- SUPPLIED DATA
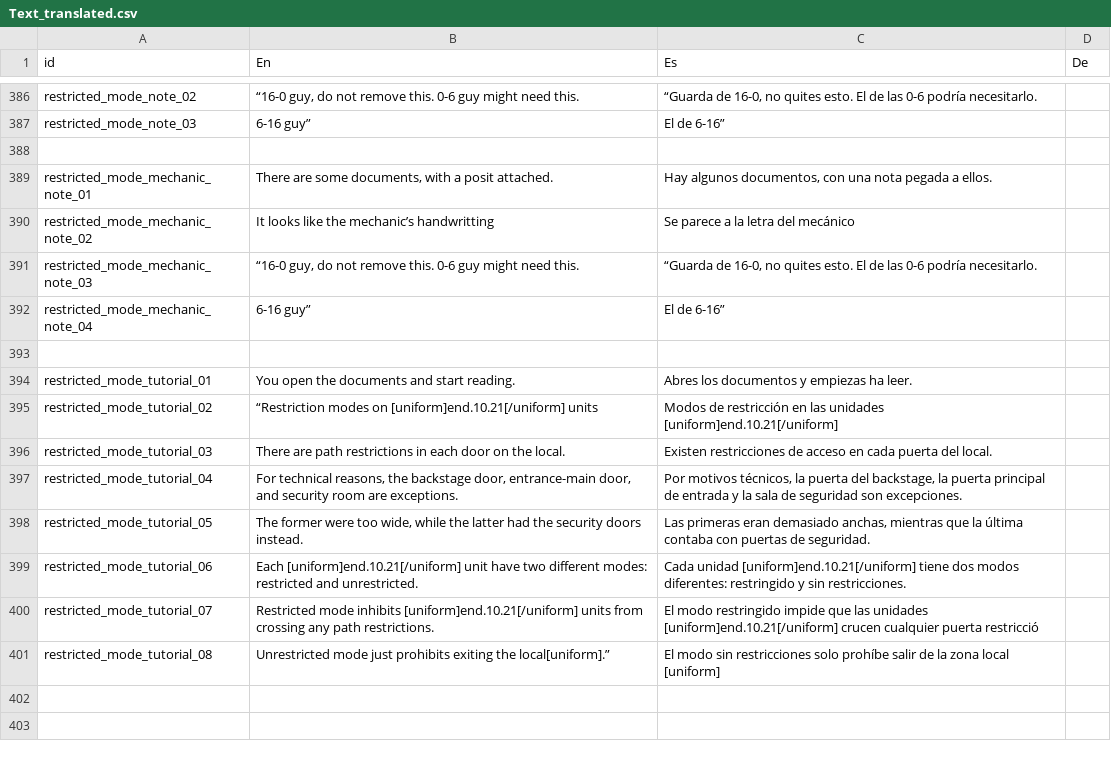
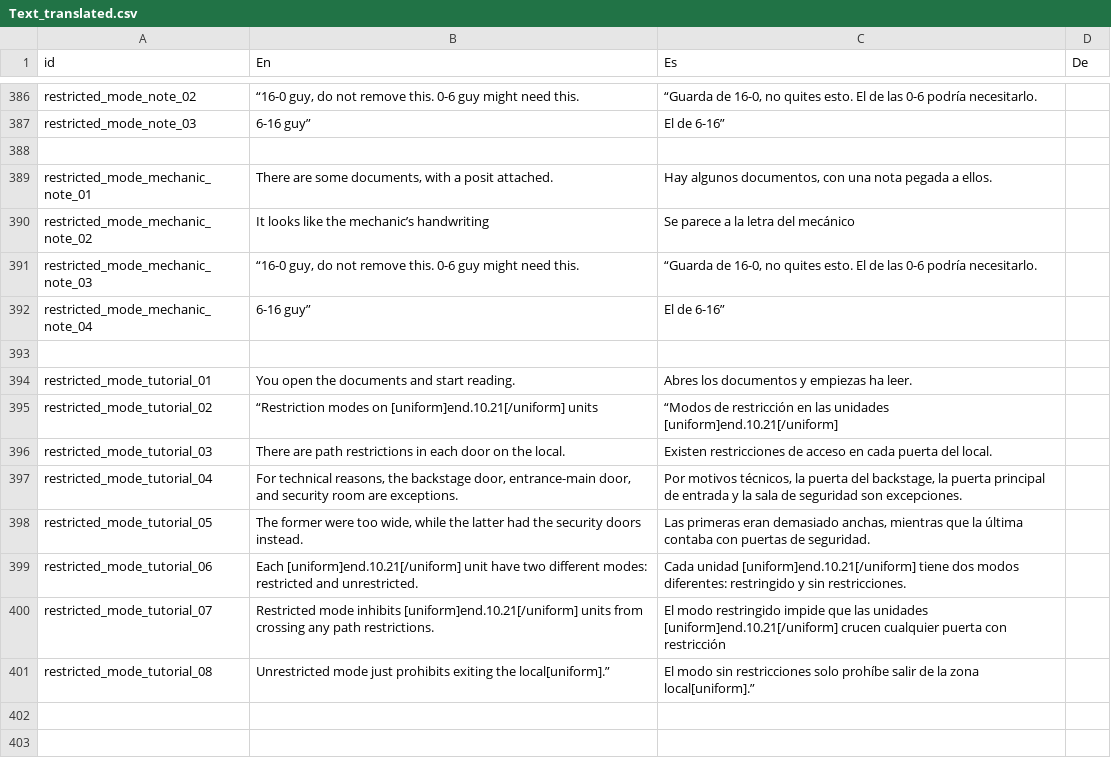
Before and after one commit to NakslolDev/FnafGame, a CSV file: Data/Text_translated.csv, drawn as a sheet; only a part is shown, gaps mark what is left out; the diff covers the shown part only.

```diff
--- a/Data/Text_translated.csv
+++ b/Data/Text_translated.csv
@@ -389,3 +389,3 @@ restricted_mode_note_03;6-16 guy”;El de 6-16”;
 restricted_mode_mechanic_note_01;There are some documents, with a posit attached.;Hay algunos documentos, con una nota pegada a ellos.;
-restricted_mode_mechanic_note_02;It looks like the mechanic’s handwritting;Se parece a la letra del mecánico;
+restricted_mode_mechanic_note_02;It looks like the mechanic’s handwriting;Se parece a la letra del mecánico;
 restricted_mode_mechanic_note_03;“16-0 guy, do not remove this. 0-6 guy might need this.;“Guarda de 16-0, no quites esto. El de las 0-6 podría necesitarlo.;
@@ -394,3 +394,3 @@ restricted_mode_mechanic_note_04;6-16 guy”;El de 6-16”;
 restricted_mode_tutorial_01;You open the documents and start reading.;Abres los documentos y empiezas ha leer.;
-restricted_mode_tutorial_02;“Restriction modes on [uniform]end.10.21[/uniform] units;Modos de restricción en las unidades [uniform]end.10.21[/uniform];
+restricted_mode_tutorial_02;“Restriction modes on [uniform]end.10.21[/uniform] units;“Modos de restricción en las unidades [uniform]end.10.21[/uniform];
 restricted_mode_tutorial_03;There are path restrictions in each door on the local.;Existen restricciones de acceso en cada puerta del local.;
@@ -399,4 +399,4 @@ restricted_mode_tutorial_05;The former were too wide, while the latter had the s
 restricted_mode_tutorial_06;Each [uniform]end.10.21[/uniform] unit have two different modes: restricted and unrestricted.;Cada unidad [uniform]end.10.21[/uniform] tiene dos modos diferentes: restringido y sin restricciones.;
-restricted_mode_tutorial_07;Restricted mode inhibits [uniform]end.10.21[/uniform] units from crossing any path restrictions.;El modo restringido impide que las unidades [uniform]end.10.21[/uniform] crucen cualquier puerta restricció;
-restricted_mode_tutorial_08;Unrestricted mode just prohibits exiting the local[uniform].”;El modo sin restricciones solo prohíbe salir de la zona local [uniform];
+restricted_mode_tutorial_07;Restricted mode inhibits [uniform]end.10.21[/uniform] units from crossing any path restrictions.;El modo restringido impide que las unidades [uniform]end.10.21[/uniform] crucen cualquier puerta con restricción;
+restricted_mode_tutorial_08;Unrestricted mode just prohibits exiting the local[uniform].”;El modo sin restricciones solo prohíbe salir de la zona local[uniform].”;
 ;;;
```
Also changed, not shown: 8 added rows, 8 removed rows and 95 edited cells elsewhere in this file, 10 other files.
--
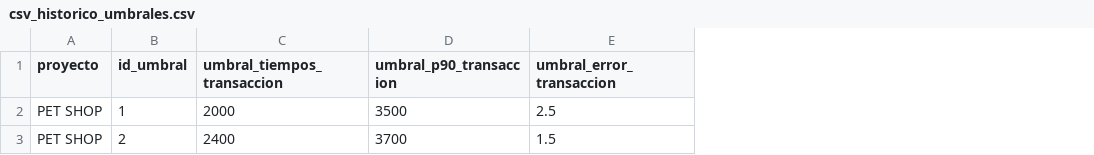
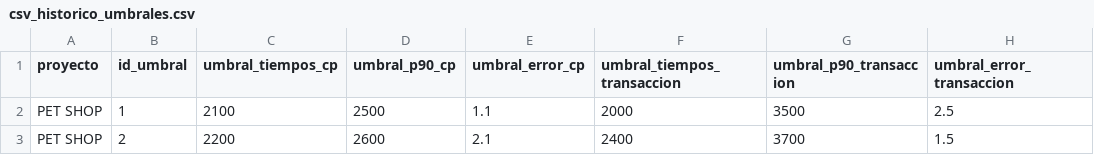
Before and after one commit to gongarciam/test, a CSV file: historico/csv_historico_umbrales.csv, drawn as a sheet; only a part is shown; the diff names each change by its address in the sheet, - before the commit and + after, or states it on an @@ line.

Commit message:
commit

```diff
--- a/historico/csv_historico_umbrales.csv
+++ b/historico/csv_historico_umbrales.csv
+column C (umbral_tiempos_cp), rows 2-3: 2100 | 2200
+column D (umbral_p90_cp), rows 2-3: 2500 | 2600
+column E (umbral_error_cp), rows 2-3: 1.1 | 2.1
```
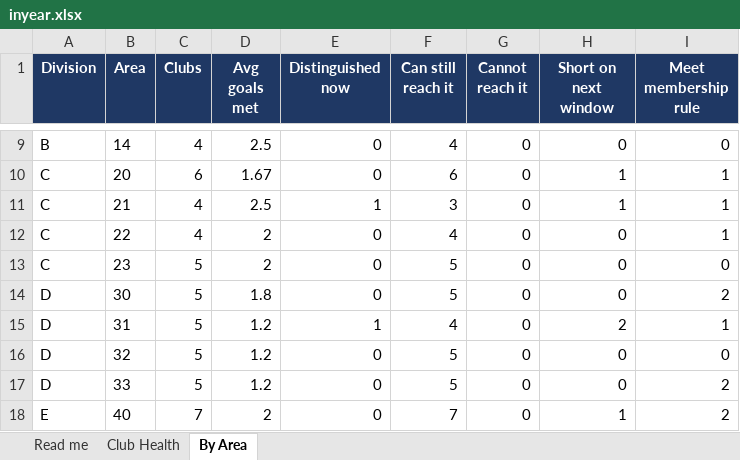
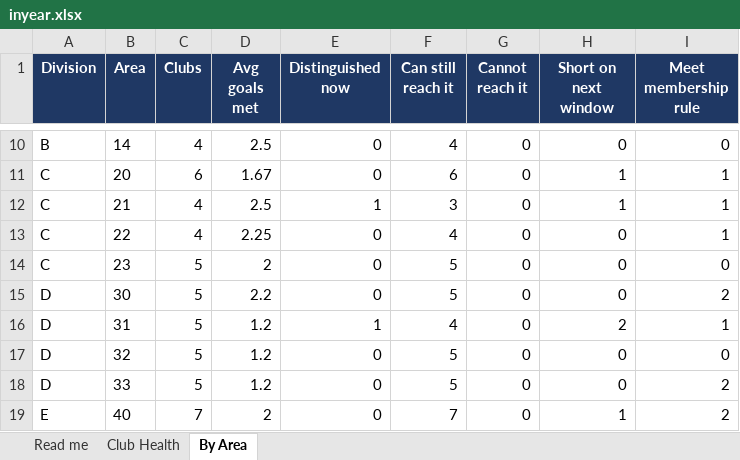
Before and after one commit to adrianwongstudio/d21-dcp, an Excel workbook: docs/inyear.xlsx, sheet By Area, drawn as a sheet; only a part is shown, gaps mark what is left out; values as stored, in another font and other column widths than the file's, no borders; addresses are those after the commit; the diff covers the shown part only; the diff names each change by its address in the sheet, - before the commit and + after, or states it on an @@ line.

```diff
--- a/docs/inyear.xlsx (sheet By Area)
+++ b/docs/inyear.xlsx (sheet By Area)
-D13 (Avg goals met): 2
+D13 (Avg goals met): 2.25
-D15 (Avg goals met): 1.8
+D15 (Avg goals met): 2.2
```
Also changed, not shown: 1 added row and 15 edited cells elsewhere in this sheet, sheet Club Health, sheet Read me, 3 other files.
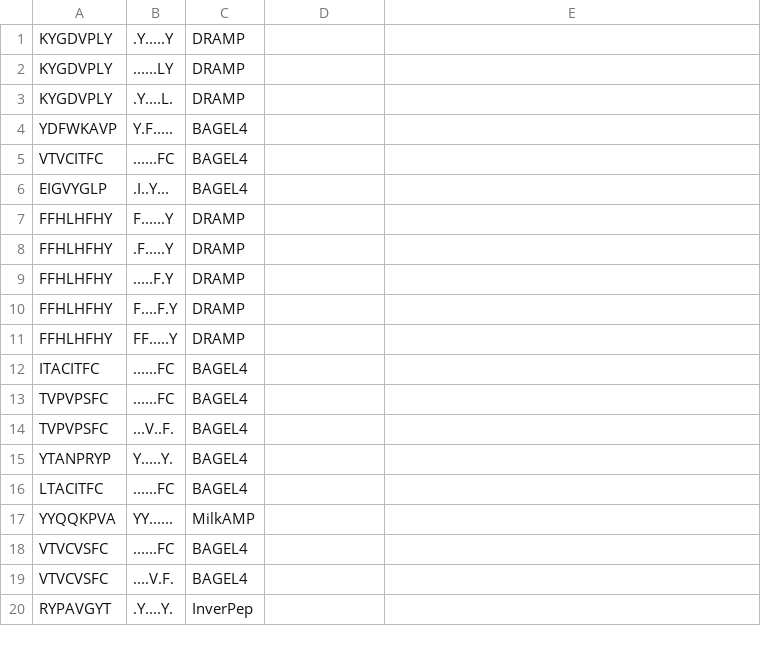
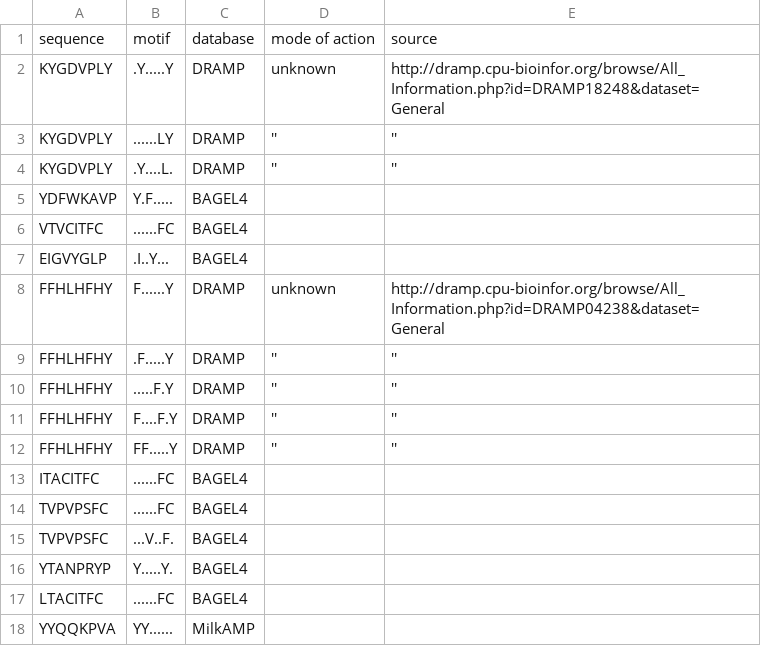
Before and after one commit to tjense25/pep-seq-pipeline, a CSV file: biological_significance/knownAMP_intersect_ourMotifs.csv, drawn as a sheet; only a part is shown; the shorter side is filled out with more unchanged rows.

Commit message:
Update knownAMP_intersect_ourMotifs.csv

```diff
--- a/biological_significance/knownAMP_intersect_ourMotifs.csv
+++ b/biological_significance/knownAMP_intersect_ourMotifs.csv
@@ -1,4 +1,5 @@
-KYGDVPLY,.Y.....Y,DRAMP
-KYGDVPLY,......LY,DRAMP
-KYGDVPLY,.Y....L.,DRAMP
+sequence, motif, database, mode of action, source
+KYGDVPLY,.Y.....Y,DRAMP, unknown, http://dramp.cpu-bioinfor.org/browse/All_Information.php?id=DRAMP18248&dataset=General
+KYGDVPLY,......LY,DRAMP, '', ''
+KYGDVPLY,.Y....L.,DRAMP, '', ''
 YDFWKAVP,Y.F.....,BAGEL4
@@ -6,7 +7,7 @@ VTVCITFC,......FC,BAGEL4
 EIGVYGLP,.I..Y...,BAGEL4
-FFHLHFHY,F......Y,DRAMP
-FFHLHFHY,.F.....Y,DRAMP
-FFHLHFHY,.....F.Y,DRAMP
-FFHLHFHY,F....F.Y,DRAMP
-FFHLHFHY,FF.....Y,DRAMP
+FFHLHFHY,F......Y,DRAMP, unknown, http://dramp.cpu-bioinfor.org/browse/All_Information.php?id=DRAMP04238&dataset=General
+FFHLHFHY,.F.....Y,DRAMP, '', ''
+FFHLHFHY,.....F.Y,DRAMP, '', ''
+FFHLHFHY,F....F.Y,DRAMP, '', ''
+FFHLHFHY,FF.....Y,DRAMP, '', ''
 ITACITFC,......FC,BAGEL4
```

- BRIEF
Go through the records and copy each line with "goals" in it.

- PROBLEM SOLUTION
-D13 (Avg goals met): 2
+D13 (Avg goals met): 2.25
-D15 (Avg goals met): 1.8
+D15 (Avg goals met): 2.2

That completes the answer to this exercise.